Problem-posing education is ‘dialogical’ or ‘communicative’ in its character. It requires a belief that students are capable to grow, to transform, and to know. Freire’s method of education requires to problematize the context first, before reflection and prior to co-creation of knowledge by teachers and students. Problem-posing education is grounded on the relationship of ‘love’ between teacher and students. One cannot simply communicate to get down to the level of students unless there is ‘love’ present in between.
If ‘traditional lecture style’ is generally an instrument of banking education method, ‘dialogue’ is what problem-posing method would resort to. But, not to misconstrue, Freire is not at all against the lecture method itself. He opposes it only when it is the ‘only method’ used by the teacher to narrate the given supposed facts of the world, without adequate communication, and consequently runs high risk of manipulation or indoctrination. On the other hand, dialogical method could be oppressive too, for Freire, if teachers do not give due regard to the students’ context. (Schugurensky & Bailey, 2014)
So, what do we, as teachers, should do? Shall we come in class with absolutely no knowledge of our subject to avert the risk of indoctrination?
Freire would never endorse such a practice. A teacher must come prepared and well-researched knowledge of the subject matter; what Freire would hate to see is when that pre-knowledge becomes a barrier to communication, or becomes a reason why students would be seen as irrelevant to the process of inquiry or knowledge creation.

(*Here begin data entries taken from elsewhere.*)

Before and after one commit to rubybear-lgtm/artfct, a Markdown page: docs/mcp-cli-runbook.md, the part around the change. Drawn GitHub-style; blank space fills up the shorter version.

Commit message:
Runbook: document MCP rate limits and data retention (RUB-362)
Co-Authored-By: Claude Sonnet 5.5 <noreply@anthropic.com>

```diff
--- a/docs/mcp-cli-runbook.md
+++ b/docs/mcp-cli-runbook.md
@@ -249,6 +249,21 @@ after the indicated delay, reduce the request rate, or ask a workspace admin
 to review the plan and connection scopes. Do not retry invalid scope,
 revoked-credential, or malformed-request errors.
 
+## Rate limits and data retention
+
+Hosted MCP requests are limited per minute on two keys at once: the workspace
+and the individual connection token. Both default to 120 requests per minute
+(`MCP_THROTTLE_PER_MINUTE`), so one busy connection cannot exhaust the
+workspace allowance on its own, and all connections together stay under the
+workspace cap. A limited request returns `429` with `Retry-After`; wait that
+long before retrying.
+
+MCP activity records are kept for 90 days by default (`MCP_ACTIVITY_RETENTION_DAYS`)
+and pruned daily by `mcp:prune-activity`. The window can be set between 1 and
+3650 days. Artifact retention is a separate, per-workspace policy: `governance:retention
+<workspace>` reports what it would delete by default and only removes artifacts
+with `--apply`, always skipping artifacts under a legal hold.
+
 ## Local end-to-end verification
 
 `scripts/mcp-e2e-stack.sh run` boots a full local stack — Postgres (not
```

In Freirian problem-posing method, both teacher and students begin to cognize the world, as opposed to the cognition by teacher only in the banking method wherein what the teacher believes to be true is merely narrated to the students. The experience, the context, and the problematisation of the content of knowledge is a key feature of the Freirian pedagogical method. (Shor & Freire, 1987)
“The problem-posing method does not dichotomize the activity of the teacher-student: he (the teacher) is not “cognitive” at one point and “narrative” at another. He (the teacher) is always “cognitive,” whether preparing a project or engaging in dialogue with the students. He (the teacher) does not regard cognizable objects as his private property, but as the object of reflection by himself and the students.” (Freire & Ramos, 2014)
Freire’s Pedagogy of the Oppressed was an international best seller with more than 1 million copies sold. One may not completely agree with his work, his ideas, his method, but it certainly deserves our attention. Reflecting upon how some of his incisive observations and analyses apply to our prevalent local classroom practices can serve as a useful reference point from where the path can be paved to bring in further openness, authentic participation and critical thought in our teaching practices.
Freire, P. (1985). The Politics of Education: Culture, Power, and Liberation: Bergin & Garvey.
Freire, P., & Ramos, M. B. (2014). Pedagogy of the Oppressed: 30th Anniversary Edition: Bloomsbury Publishing.
Schugurensky, D., & Bailey, R. (2014). Paulo Freire: Bloomsbury Publishing.
Shor, I., & Freire, P. (1987). A Pedagogy for Liberation: Dialogues on Transforming Education: Bergin & Garvey Publishers.
Hasnain Badami is a Karachi-based teacher trainer.